Felix squealed like a little kid. "I can't wait!" he said. Button nodded. Felix looked back at his marbles, and while looking down, Button's mouth curved into a venomous frown. By the end of the day, Felix was excited going to bed at seven thirty. He brushed his teeth, cleaned up his toys, told his parents good night, and went to his room. There, Felix lay, listening to the tick of his small clock on the wall. He listened, waiting as the hours passed by, looking out the window. Then the clock chimed ten times. Felix bolted up and shuffled over to his door. Locking it, he turned back around.
Button came out from the corner, nodding.
"Good, good. Are you excited?"
"So am I. Sit on your bed."
Felix did and smiled at Button. Button moved over to Felix's dresser and pulled out one of the drawers. He shifted through the clothes and pulled out a black pouch. From the pouch he took out a small carver knife, two large buttons, white string, and an unusually large needle, the eye the size of Felix's pinkie. "Is this going to hurt, Button?" Button smirked, and a dark chuckle rose from the back of his throat. Felix blinked. "Button?"
Of course this will hurt, Felix. Button signed. It's supposed to hurt.
Felix began to shake. He stood up. "I don't want to anymore." Button shoved him back down, pinning him down.
"...Too bad." Button growled his voice low and menacing. Felix's eyes grew wide.
"You... you said you didn't have a voice." he whispered.
"I lie, Felix. I don't like using my voice. It takes too much time." Button took the small knife and held it to Felix's face.
"Why are you doing this?" Felix whimpered, trying to break free of the older boy's hold.
"Because you annoyed enough people, Felix. No one wants an annoying person around. I'm doing society a favor. I always do this."
Felix began to cry. "I thought we were friends."
"Friends? I don't befriend people like you." Button sighed angrily. "See? Using my voice takes too much time. Time to end this. See the world through your playground eyes."
He brought the knife to Felix's eye, digging deep. Felix screamed, but Button covered his mouth. He scooped out Felix's eye, leaving a bloody stringy mess. Button had kept the nerve intact, though, so Felix felt all the pain. Button let the knife go and took the needle and string. Still covering Felix's mouth, Button stringed the needle and grabbed a button. He placed it over Felix's socket and proceeded to sew the button onto his face.
Felix screamed behind Button's hand, crying from his one good eye, streaming blood from his other. Button switched hands after he finished, going to the other eye. Felix thrashed about, trying to break free. Button held him down and repeated what he did with Felix's first eye. Now Felix was blind, seeing nothing but black, yet, seeing nothing but white as well. He saw things fly around, things that he never saw, and it scared him. Button worked on his mouth, putting it not a smile, but a frown. He smiled at his own work and stood up. His gloves had gotten especially bloody with this boy.

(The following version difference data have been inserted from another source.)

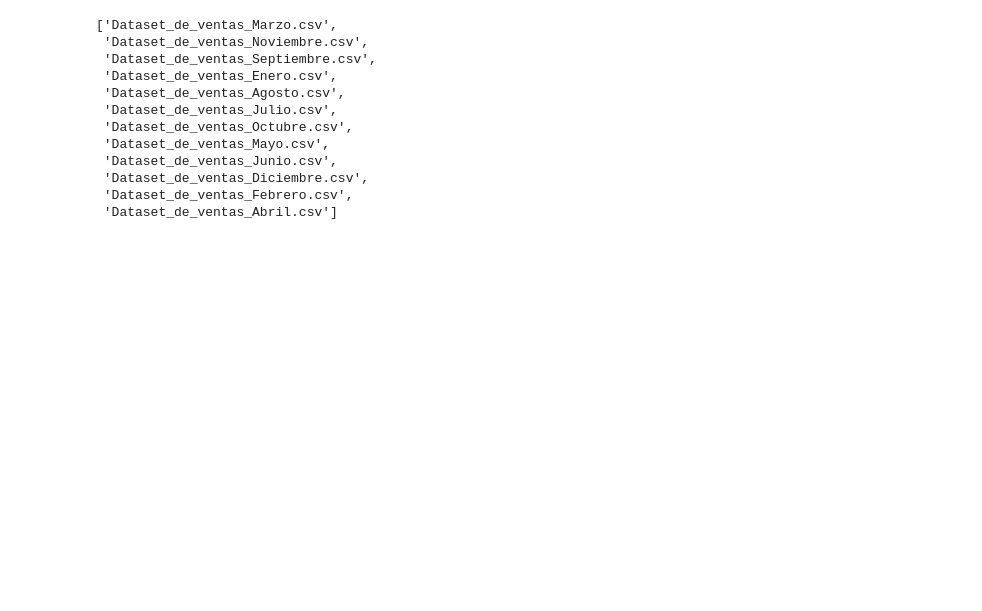
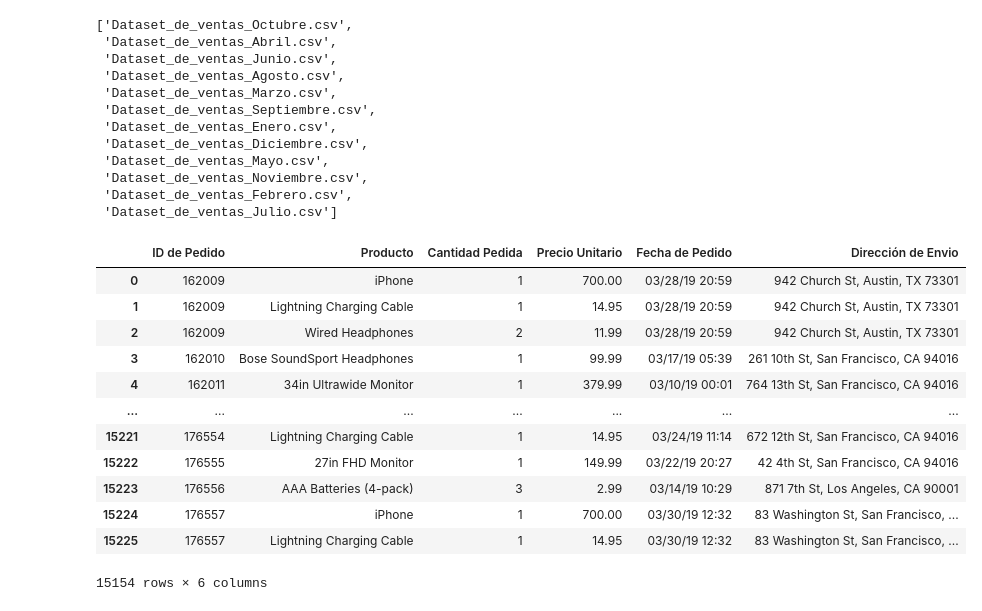
Before and after one commit to SOFT-cRONOS/BigData-Actividades, a Jupyter notebook: U3-Analisis de datos - TP 1/BD-TP1-VENTAS.ipynb, the cells around one changed output. Drawn from its saved outputs; the diff is of its cells as text; code cells hidden in the pictures; blank space fills up the shorter version.

```diff
--- a/U3-Analisis de datos - TP 1/BD-TP1-VENTAS.ipynb
+++ b/U3-Analisis de datos - TP 1/BD-TP1-VENTAS.ipynb
@@ -8,19 +10,21 @@ ruta_de_acceso = '/content/drive/MyDrive/Programacion/BigData/actividad2'
+# %%
+ruta_de_acceso = '/content/BD-Actividades/U3-Analisis de datos - TP 1/datasets'
 # %%
 archivos = os.listdir(ruta_de_acceso)
 archivos
 # %% [output]
-['Dataset_de_ventas_Marzo.csv',
- 'Dataset_de_ventas_Noviembre.csv',
+['Dataset_de_ventas_Octubre.csv',
+ 'Dataset_de_ventas_Abril.csv',
+ 'Dataset_de_ventas_Junio.csv',
+ 'Dataset_de_ventas_Agosto.csv',
+ 'Dataset_de_ventas_Marzo.csv',
  'Dataset_de_ventas_Septiembre.csv',
  'Dataset_de_ventas_Enero.csv',
- 'Dataset_de_ventas_Agosto.csv',
- 'Dataset_de_ventas_Julio.csv',
- 'Dataset_de_ventas_Octubre.csv',
+ 'Dataset_de_ventas_Diciembre.csv',
  'Dataset_de_ventas_Mayo.csv',
- 'Dataset_de_ventas_Junio.csv',
- 'Dataset_de_ventas_Diciembre.csv',
+ 'Dataset_de_ventas_Noviembre.csv',
  'Dataset_de_ventas_Febrero.csv',
- 'Dataset_de_ventas_Abril.csv']
+ 'Dataset_de_ventas_Julio.csv']
 # %%
 dataframes = {}
 # %%
@@ -59,3 +63,19 @@ for archivo in archivos:
     #carga el df en un elemento del array dataframes
     dataframes[mes] = df_ventas
     #ejemplo dataframes['Marzo'] = Dataset_de_ventas_Marzo.csv
+# %%
+dataframes['Marzo']
+# %% [output]
+|  | ID de Pedido | Producto | Cantidad Pedida | Precio Unitario | Fecha de Pedido | Dirección de Envio |
+| 0 | 162009 | iPhone | 1 | 700.00 | 03/28/19 20:59 | 942 Church St, Austin, TX 73301 |
+| 1 | 162009 | Lightning Charging Cable | 1 | 14.95 | 03/28/19 20:59 | 942 Church St, Austin, TX 73301 |
+| 2 | 162009 | Wired Headphones | 2 | 11.99 | 03/28/19 20:59 | 942 Church St, Austin, TX 73301 |
+| 3 | 162010 | Bose SoundSport Headphones | 1 | 99.99 | 03/17/19 05:39 | 261 10th St, San Francisco, CA 94016 |
+| 4 | 162011 | 34in Ultrawide Monitor | 1 | 379.99 | 03/10/19 00:01 | 764 13th St, San Francisco, CA 94016 |
+| ... | ... | ... | ... | ... | ... | ... |
+| 15221 | 176554 | Lightning Charging Cable | 1 | 14.95 | 03/24/19 11:14 | 672 12th St, San Francisco, CA 94016 |
+| 15222 | 176555 | 27in FHD Monitor | 1 | 149.99 | 03/22/19 20:27 | 42 4th St, San Francisco, CA 94016 |
+| 15223 | 176556 | AAA Batteries (4-pack) | 3 | 2.99 | 03/14/19 10:29 | 871 7th St, Los Angeles, CA 90001 |
+| 15224 | 176557 | iPhone | 1 | 700.00 | 03/30/19 12:32 | 83 Washington St, San Francisco, ... |
+| 15225 | 176557 | Lightning Charging Cable | 1 | 14.95 | 03/30/19 12:32 | 83 Washington St, San Francisco, ... |
+15154 rows × 6 columns
```
Also changed, not shown: parts of 5 cells of this notebook.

"Do you see?" he asked.
Felix slowly nodded; still laying sprawled out on the bed. "What do you see?" Button asked.
Felix raised his hands and signed Things. Scary things. Please. Make them stop. They see me. "You're seeing the real world, though." Button said. "Do you want it all to stop?" Felix nodded quickly. Button smirked and reached into the pouch, pulling out a simple knife. Nothing fancy, just one of those kitchen knives you'd find lying around. Button only used this knife for the end.
The next morning, Rosa went upstairs to wake up her son for school. She tried to open the door, but saw it was locked. "Felix, open up, please." Rosa said. She waited, but nothing happened. Rosa sighed and went to her room for the key. Sticking it in the hole, she unlocked it and went inside. She let out a blood-curdling scream when she saw Felix. He laid on his bed, his throat slit, and his hands on his face, as if covering his new eyes. On the wall to the left, written in paint, was a note. To the parents of Felix,
Writing in blood on a wall is a dull motive, but I had no time for a more elaborate note. I rid you of your son, just like you wanted. No need to thank me. He saw the world through his new playground eyes. Enjoy your new life of freedom, Button.